|Written by Noah Fleming|
|Tuesday, 22 December 2009|
Jason Bateman stars in this film as the owner of an extract company, a company that makes different flavored extract like root beer. His employees are complete incompetent and it is a wonder how he ever got the company off the ground with such ineptitude. Lack of communication is what drives the force of this film and it is easy to say that it gets old after a while. Jason’s character doesn’t communicate with his staff or his wife, and vice versa. The only communication that goes on is between Jason’s character and his best friend, a bartender played by Ben Affleck.
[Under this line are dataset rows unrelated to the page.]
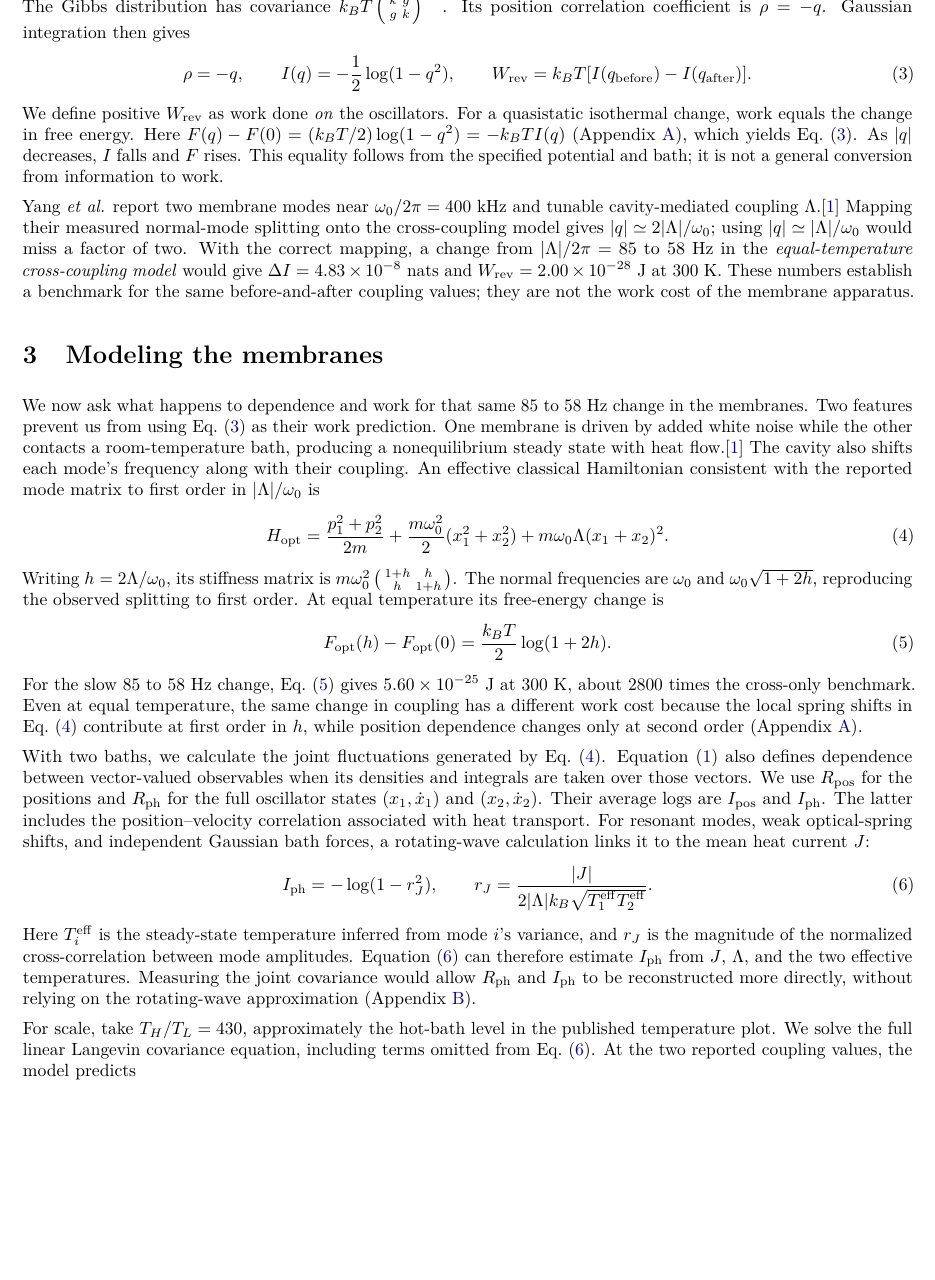
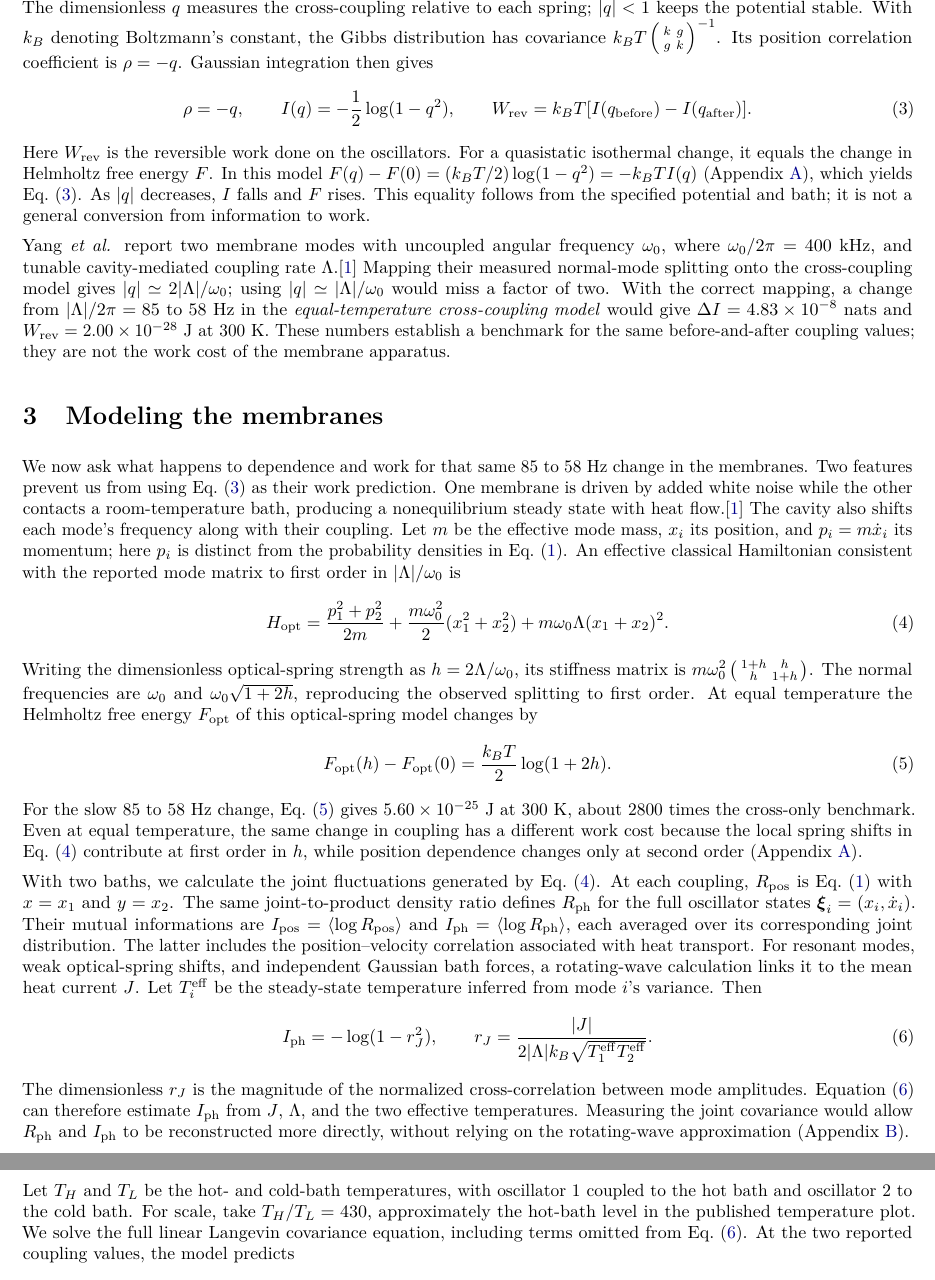
Before and after one commit to jonland82/correlation-reduction, a LaTeX paper (dependence_work_revised.tex): part of page 2 of 6 before the commit and two parts of pages 2 and 3 of 6 after it, the two joined at a grey line, cut at the place of the change, the shorter picture padded with empty space. Compiled offline with pdfLaTeX.

Commit message:
Define manuscript notation at first use

```diff
--- a/dependence_work_revised.tex
+++ b/dependence_work_revised.tex
@@ -46,38 +46,40 @@ To calculate a work cost for the $\Delta I$ defined above, we start with two cla
 \begin{equation}
  V_\times(x,y)=\frac{k}{2}(x^2+y^2)+gxy,\qquad q=g/k,\quad |q|<1 . \label{eq:cross}
 \end{equation}
-The Gibbs distribution has covariance $k_BT\left(\begin{smallmatrix}k&g\\g&k\end{smallmatrix}\right)^{-1}$. Its position correlation coefficient is $\rho=-q$. Gaussian integration then gives
+The dimensionless $q$ measures the cross-coupling relative to each spring; $|q|<1$ keeps the potential stable.
+With $k_B$ denoting Boltzmann's constant, the Gibbs distribution has covariance $k_BT\left(\begin{smallmatrix}k&g\\g&k\end{smallmatrix}\right)^{-1}$. Its position correlation coefficient is $\rho=-q$. Gaussian integration then gives
 \begin{equation}
  \rho=-q,\qquad I(q)=-\frac12\log(1-q^2),\qquad
  W_{\rm rev}=k_BT[I(q_{\rm before})-I(q_{\rm after})].
  \label{eq:benchmark}
 \end{equation}
-We define positive $W_{\rm rev}$ as work done \emph{on} the oscillators. For a quasistatic isothermal change, work equals the change in free energy. Here $F(q)-F(0)=(k_BT/2)\log(1-q^2)=-k_BT I(q)$ (Appendix~\ref{app:equilibrium}), which yields Eq.~\eqref{eq:benchmark}. As $|q|$ decreases, $I$ falls and $F$ rises. This equality follows from the specified potential and bath; it is not a general conversion from information to work.
+Here $W_{\rm rev}$ is the reversible work done on the oscillators. For a quasistatic isothermal change, it equals the change in Helmholtz free energy $F$. In this model $F(q)-F(0)=(k_BT/2)\log(1-q^2)=-k_BT I(q)$ (Appendix~\ref{app:equilibrium}), which yields Eq.~\eqref{eq:benchmark}. As $|q|$ decreases, $I$ falls and $F$ rises. This equality follows from the specified potential and bath; it is not a general conversion from information to work.
 
-Yang \emph{et al.} report two membrane modes near $\omega_0/2\pi=400$ kHz and tunable cavity-mediated coupling $\Lambda$.\cite{yang2020} Mapping their measured normal-mode splitting onto the cross-coupling model gives $|q|\simeq2|\Lambda|/\omega_0$; using $|q|\simeq|\Lambda|/\omega_0$ would miss a factor of two. With the correct mapping, a change from $|\Lambda|/2\pi=85$ to $58$ Hz in the \emph{equal-temperature cross-coupling model} would give $\Delta I=4.83\times10^{-8}$ nats and $W_{\rm rev}=2.00\times10^{-28}$ J at 300 K. These numbers establish a benchmark for the same before-and-after coupling values; they are not the work cost of the membrane apparatus.
+Yang \emph{et al.} report two membrane modes with uncoupled angular frequency $\omega_0$, where $\omega_0/2\pi=400$ kHz, and tunable cavity-mediated coupling rate $\Lambda$.\cite{yang2020} Mapping their measured normal-mode splitting onto the cross-coupling model gives $|q|\simeq2|\Lambda|/\omega_0$; using $|q|\simeq|\Lambda|/\omega_0$ would miss a factor of two. With the correct mapping, a change from $|\Lambda|/2\pi=85$ to $58$ Hz in the \emph{equal-temperature cross-coupling model} would give $\Delta I=4.83\times10^{-8}$ nats and $W_{\rm rev}=2.00\times10^{-28}$ J at 300 K. These numbers establish a benchmark for the same before-and-after coupling values; they are not the work cost of the membrane apparatus.
 
 \section{Modeling the membranes}
-We now ask what happens to dependence and work for that same 85 to 58 Hz change in the membranes. Two features prevent us from using Eq.~\eqref{eq:benchmark} as their work prediction. One membrane is driven by added white noise while the other contacts a room-temperature bath, producing a nonequilibrium steady state with heat flow.\cite{yang2020} The cavity also shifts each mode's frequency along with their coupling. An effective classical Hamiltonian consistent with the reported mode matrix to first order in $|\Lambda|/\omega_0$ is
+We now ask what happens to dependence and work for that same 85 to 58 Hz change in the membranes. Two features prevent us from using Eq.~\eqref{eq:benchmark} as their work prediction. One membrane is driven by added white noise while the other contacts a room-temperature bath, producing a nonequilibrium steady state with heat flow.\cite{yang2020} The cavity also shifts each mode's frequency along with their coupling. Let $m$ be the effective mode mass, $x_i$ its position, and $p_i=m\dot x_i$ its momentum; here $p_i$ is distinct from the probability densities in Eq.~\eqref{eq:ratio}. An effective classical Hamiltonian consistent with the reported mode matrix to first order in $|\Lambda|/\omega_0$ is
 \begin{equation}
  H_{\rm opt}=\frac{p_1^2+p_2^2}{2m}
  +\frac{m\omega_0^2}{2}(x_1^2+x_2^2)
  +m\omega_0\Lambda(x_1+x_2)^2 . \label{eq:opt}
 \end{equation}
-Writing $h=2\Lambda/\omega_0$, its stiffness matrix is $m\omega_0^2\left(\begin{smallmatrix}1+h&h\\h&1+h\end{smallmatrix}\right)$. The normal frequencies are $\omega_0$ and $\omega_0\sqrt{1+2h}$, reproducing the observed splitting to first order. At equal temperature its free-energy change is
+Writing the dimensionless optical-spring strength as $h=2\Lambda/\omega_0$, its stiffness matrix is $m\omega_0^2\left(\begin{smallmatrix}1+h&h\\h&1+h\end{smallmatrix}\right)$. The normal frequencies are $\omega_0$ and $\omega_0\sqrt{1+2h}$, reproducing the observed splitting to first order. At equal temperature the Helmholtz free energy $F_{\rm opt}$ of this optical-spring model changes by
 \begin{equation}
  F_{\rm opt}(h)-F_{\rm opt}(0)=\frac{k_BT}{2}\log(1+2h). \label{eq:optfree}
 \end{equation}
 For the slow 85 to 58 Hz change, Eq.~\eqref{eq:optfree} gives $5.60\times10^{-25}$ J at 300 K, about 2800 times the cross-only benchmark. Even at equal temperature, the same change in coupling has a different work cost because the local spring shifts in Eq.~\eqref{eq:opt} contribute at first order in $h$, while position dependence changes only at second order (Appendix~\ref{app:equilibrium}).
 
-With two baths, we calculate the joint fluctuations generated by Eq.~\eqref{eq:opt}. Equation~\eqref{eq:ratio} also defines dependence between vector-valued observables when its densities and integrals are taken over those vectors. We use $R_{\rm pos}$ for the positions and $R_{\rm ph}$ for the full oscillator states $(x_1,\dot x_1)$ and $(x_2,\dot x_2)$. Their average logs are $I_{\rm pos}$ and $I_{\rm ph}$. The latter includes the position--velocity correlation associated with heat transport. For resonant modes, weak optical-spring shifts, and independent Gaussian bath forces, a rotating-wave calculation links it to the mean heat current $J$:
+With two baths, we calculate the joint fluctuations generated by Eq.~\eqref{eq:opt}. At each coupling, $R_{\rm pos}$ is Eq.~\eqref{eq:ratio} with $x=x_1$ and $y=x_2$. The same joint-to-product density ratio defines $R_{\rm ph}$ for the full oscillator states $\boldsymbol{\xi}_i=(x_i,\dot x_i)$. Their mutual informations are $I_{\rm pos}=\langle\log R_{\rm pos}\rangle$ and $I_{\rm ph}=\langle\log R_{\rm ph}\rangle$, each averaged over its corresponding joint distribution. The latter includes the position--velocity correlation associated with heat transport. For resonant modes, weak optical-spring shifts, and independent Gaussian bath forces, a rotating-wave calculation links it to the mean heat current $J$. Let $T_i^{\rm eff}$ be the steady-state temperature inferred from mode $i$'s variance. Then
 \begin{equation}
  I_{\rm ph}=-\log(1-r_J^2),\qquad
  r_J=\frac{|J|}{2|\Lambda|k_B\sqrt{T_1^{\rm eff}T_2^{\rm eff}}}.
  \label{eq:current}
 \end{equation}
-Here $T_i^{\rm eff}$ is the steady-state temperature inferred from mode $i$'s variance, and $r_J$ is the magnitude of the normalized cross-correlation between mode amplitudes. Equation~\eqref{eq:current} can therefore estimate $I_{\rm ph}$ from $J$, $\Lambda$, and the two effective temperatures. Measuring the joint covariance would allow $R_{\rm ph}$ and $I_{\rm ph}$ to be reconstructed more directly, without relying on the rotating-wave approximation (Appendix~\ref{app:steady}).
+The dimensionless $r_J$ is the magnitude of the normalized cross-correlation between mode amplitudes. Equation~\eqref{eq:current} can therefore estimate $I_{\rm ph}$ from $J$, $\Lambda$, and the two effective temperatures. Measuring the joint covariance would allow $R_{\rm ph}$ and $I_{\rm ph}$ to be reconstructed more directly, without relying on the rotating-wave approximation (Appendix~\ref{app:steady}).
 
-For scale, take $T_H/T_L=430$, approximately the hot-bath level in the published temperature plot. We solve the full linear Langevin covariance equation, including terms omitted from Eq.~\eqref{eq:current}. At the two reported coupling values, the model predicts
+\begin{samepage}
+Let $T_H$ and $T_L$ be the hot- and cold-bath temperatures, with oscillator 1 coupled to the hot bath and oscillator 2 to the cold bath. For scale, take $T_H/T_L=430$, approximately the hot-bath level in the published temperature plot. We solve the full linear Langevin covariance equation, including terms omitted from Eq.~\eqref{eq:current}. At the two reported coupling values, the model predicts
 \begin{center}
 \begin{tabular}{lrr}
 \toprule
@@ -99,6 +102,7 @@ Figure~\ref{fig:ratio} shows pointwise ratios for two pairs of observables. The
 \label{fig:ratio}
 \end{figure}
 
+\newpage
 Having identified both dependence changes, we calculate the work for the same coupling protocol. The equilibrium identity in Eq.~\eqref{eq:benchmark} cannot supply that work; differentiating the controlled Hamiltonian in Eq.~\eqref{eq:opt} with respect to $\Lambda$ instead gives
 \begin{equation}
  W_{\rm on}=m\omega_0\int \dot\Lambda(t)
```
Also changed, not shown: dependence_work_revised.pdf, dependence_work_revised.tex (18 more changed lines).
When a grifter, Mila Kunis, joins the extract team as a temporary employee, things begin to get dicey. She is there to get a hold of contact information for an injured employee (the one whose testicles were shot off) in order to persuade him to sue the company for everything it’s worth.
Meanwhile, Jason has lustful cravings for Mila Kunis. Wondering whether he should be feeling guilty, he hires a kid to seduce his wife. Mind you, while this is an entirely idiotic idea, he did come to this decision only after being drugged with a tranquilizer. Before he is able to cancel the order, he finds that the kid went through with it and his wife accepted, many times over. The kid comes back day after day to have his wife. This is my favorite part, when the showdown between Jason’s character and his wife occurs the wife is able to make everything seem like his fault. He is the bad guy, like he did the cheating. It is a complete double standard in filmmaking. A man can do the cheating but can never be the one who is cheated on.
It is always a pleasure to see Mila Kunis and Kristen Wiig onscreen, but sadly the story is trite and uneventful. This is a good attempt, but only an average succeeding.
The video quality can probably be chalked up to Judge’s filmmaking techniques. However, it is difficult to tell whether the quality is poor on account of the intentions or the transfer. The transfer has its own issues, but may have only been limited by the source material. This is the first transfer I have seen in quite some time that has many source artifact and telecine issues. The rest of the issues lay in inconsistency. The blacks are hardly ever fully resolved. Contrast and brightness wavers from scene to scene. Film noise also fluctuates. Colors are generally bold, but fleshtones are inconsistent and primarily an orange hue. Details and textures are also lacking overall. This absence results in a rather flat-looking image. This transfer is a disappointment, but somehow it seems to match the quality of the movie. Fans or casual viewers probably won’t mind many of these issues, but Blu-ray aficionados will surely be disappointed.
When is comes to the audio transfer there really isn’t anything positive to say. Now, I don’t mean that the transfer is horrible. On the contrary, this is the best this film will ever sound. The track limited by the pedestrian soundtrack. There is nothing going on in the way of the surrounds, especially when it comes to a bustling bottle factory. Ambience and acoustics are absent. Dialogue remains intelligible throughout but without an anchor. The mix is entirely front heavy. The music is lost but slightly bled into the surround channels. The LFE channel is a joke. Dynamics and frequency response are spotty. Directionality, when and if something does occur is barely passable. Sorry, but this audio track will surely put you to sleep.
The Blu-ray package comes with three bonus materials that aren’t worth a whole lot. There are a few extended scenes and one deleted scene, none of which have any interesting bits. The only slightly interesting bonus material is the “Mike Judge’s Secret Recipe” featurette, which is basically contains behind the scenes footage.
“Extract” is pretty much a bombed movie. It lacks any real impact. The video and audio qualities are just bad. If this is your genre of film then it might be worth a rent, otherwise skip it.